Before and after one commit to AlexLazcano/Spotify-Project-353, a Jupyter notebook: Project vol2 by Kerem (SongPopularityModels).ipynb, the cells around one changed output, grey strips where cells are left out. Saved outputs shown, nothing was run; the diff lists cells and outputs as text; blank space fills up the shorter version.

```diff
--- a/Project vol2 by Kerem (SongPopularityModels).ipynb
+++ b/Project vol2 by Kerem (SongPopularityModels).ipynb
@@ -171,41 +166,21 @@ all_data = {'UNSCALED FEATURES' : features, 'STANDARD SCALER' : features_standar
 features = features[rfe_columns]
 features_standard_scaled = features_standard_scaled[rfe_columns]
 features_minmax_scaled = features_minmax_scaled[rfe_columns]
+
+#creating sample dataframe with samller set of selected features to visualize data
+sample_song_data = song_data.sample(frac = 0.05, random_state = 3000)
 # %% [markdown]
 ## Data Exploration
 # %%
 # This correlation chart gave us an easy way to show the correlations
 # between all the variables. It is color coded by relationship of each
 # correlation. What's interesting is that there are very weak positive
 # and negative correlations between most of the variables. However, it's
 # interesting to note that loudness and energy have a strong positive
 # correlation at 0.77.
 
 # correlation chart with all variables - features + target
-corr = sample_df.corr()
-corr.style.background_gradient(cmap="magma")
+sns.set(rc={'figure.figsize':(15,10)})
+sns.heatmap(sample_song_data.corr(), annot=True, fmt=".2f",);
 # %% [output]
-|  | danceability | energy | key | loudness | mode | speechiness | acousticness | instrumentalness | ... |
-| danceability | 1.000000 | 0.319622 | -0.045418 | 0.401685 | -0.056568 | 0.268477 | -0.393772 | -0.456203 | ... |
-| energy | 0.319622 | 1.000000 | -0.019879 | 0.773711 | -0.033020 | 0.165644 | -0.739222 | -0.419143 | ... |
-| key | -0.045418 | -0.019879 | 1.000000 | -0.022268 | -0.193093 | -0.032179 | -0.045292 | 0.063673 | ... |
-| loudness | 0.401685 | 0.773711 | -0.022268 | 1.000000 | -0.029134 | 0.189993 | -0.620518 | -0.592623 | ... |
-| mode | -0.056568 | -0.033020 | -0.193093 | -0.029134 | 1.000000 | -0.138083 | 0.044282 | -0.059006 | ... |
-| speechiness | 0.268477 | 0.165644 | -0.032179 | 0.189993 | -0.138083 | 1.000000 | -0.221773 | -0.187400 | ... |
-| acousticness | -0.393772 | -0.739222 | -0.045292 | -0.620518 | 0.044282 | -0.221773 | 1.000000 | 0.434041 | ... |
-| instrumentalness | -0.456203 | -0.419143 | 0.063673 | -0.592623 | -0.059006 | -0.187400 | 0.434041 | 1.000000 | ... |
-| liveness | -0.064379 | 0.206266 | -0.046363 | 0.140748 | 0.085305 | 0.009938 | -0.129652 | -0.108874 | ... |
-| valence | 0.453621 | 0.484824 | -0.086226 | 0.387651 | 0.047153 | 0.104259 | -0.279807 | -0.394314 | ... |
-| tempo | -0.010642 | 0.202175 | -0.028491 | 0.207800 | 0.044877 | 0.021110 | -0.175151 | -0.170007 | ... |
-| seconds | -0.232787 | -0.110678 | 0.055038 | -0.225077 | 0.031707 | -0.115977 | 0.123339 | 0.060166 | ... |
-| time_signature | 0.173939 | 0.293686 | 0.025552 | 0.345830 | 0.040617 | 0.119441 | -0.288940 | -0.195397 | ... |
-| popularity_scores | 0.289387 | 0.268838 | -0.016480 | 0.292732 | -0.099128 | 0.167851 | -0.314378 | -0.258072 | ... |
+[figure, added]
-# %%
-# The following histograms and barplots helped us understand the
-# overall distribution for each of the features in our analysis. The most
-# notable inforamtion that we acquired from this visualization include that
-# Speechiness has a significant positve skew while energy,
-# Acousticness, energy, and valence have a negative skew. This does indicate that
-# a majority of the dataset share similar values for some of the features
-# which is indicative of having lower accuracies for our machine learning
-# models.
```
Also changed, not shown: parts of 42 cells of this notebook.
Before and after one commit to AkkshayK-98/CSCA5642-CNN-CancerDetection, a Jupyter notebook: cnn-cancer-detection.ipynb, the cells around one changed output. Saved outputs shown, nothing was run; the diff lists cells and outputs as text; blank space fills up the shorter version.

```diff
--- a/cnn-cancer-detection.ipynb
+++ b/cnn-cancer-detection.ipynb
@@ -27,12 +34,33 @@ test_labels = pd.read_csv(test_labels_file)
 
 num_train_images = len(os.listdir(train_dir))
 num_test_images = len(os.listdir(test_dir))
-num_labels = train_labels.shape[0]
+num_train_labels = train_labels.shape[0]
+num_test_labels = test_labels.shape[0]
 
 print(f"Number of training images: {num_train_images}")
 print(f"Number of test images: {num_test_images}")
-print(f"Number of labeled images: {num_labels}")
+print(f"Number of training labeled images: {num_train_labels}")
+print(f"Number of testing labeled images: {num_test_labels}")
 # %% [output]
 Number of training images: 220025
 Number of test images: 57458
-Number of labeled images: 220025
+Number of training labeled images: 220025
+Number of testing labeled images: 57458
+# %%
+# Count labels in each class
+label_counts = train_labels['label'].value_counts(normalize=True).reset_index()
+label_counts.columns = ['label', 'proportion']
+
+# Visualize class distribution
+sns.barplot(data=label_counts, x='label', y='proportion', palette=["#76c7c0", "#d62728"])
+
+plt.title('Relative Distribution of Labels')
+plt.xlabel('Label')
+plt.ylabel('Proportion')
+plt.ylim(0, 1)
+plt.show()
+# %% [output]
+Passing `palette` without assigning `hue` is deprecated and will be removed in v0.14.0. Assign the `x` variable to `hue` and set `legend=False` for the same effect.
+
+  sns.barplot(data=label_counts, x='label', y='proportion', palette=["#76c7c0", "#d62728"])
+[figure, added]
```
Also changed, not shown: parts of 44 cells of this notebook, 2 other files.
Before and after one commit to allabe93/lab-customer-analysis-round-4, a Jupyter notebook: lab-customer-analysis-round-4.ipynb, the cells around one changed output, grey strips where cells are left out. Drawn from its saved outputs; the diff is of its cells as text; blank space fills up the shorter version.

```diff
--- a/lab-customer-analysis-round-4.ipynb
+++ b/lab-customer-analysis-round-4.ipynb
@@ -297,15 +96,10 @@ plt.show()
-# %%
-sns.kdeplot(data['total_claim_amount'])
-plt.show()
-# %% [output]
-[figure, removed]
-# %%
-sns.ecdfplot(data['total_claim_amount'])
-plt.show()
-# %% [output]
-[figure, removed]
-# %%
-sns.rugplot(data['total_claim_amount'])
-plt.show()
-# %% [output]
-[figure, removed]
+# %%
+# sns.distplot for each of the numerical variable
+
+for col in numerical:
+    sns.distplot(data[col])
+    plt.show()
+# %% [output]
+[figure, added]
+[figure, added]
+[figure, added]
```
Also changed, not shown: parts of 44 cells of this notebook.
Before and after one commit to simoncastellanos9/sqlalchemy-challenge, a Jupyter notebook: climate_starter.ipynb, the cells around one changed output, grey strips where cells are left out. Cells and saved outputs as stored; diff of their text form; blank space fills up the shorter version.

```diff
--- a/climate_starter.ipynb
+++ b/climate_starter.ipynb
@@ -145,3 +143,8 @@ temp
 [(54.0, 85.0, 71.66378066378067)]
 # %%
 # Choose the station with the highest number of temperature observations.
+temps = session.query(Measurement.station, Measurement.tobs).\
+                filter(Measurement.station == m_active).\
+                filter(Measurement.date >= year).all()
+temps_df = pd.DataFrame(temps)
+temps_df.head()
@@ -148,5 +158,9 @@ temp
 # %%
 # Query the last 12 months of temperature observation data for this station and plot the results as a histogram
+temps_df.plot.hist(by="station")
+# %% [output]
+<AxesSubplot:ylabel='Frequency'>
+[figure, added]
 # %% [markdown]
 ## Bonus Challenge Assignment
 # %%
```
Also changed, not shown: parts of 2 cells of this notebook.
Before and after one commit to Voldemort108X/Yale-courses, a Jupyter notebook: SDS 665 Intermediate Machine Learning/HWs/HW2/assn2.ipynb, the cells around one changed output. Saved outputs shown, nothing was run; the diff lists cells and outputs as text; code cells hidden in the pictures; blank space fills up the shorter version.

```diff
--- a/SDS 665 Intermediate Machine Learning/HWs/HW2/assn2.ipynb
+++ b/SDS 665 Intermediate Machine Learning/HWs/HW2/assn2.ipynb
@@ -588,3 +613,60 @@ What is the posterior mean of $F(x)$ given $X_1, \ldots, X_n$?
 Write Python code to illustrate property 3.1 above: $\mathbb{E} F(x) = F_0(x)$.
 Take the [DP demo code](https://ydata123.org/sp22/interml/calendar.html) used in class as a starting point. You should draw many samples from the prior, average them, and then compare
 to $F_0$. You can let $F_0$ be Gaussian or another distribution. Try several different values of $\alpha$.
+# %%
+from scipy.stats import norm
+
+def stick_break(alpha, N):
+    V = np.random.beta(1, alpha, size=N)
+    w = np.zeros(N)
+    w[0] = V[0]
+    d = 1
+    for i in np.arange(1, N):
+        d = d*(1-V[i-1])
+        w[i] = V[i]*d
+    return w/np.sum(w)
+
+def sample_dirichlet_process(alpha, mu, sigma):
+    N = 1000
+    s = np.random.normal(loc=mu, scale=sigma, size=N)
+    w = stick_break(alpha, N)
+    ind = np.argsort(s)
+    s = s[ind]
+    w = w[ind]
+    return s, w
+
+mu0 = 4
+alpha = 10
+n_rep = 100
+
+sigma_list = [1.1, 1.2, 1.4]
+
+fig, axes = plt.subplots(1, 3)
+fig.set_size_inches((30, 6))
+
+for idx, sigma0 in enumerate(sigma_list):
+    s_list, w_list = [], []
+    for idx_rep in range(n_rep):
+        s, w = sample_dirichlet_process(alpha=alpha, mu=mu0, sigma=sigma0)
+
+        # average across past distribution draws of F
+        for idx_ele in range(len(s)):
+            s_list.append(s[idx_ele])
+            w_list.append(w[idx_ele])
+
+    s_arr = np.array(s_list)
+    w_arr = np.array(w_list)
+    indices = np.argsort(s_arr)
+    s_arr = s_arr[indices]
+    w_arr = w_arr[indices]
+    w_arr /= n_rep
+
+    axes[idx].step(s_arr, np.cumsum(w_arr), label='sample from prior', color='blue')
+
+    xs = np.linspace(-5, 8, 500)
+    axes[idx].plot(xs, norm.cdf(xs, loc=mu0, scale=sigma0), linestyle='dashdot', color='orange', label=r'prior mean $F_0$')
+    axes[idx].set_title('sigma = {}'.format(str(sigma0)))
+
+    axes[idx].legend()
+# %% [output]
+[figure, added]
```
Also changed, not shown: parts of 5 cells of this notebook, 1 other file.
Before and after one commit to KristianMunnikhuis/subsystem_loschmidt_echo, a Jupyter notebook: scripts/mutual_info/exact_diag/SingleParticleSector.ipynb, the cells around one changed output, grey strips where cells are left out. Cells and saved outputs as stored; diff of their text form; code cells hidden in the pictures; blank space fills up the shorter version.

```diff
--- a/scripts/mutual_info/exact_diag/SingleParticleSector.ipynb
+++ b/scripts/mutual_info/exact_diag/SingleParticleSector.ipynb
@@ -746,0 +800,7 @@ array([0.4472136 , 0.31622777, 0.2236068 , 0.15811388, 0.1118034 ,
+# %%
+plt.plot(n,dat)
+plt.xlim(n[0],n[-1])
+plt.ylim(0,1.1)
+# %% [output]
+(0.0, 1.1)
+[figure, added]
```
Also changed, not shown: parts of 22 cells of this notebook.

== WORK REQUIRED ==
Working from the entries above, find every line in which the word "print" occurs and copy it.

== ANSWER FOR THE TASK ==
 print(f"Number of training images: {num_train_images}")
 print(f"Number of test images: {num_test_images}")
-print(f"Number of labeled images: {num_labels}")
+print(f"Number of training labeled images: {num_train_labels}")
+print(f"Number of testing labeled images: {num_test_labels}")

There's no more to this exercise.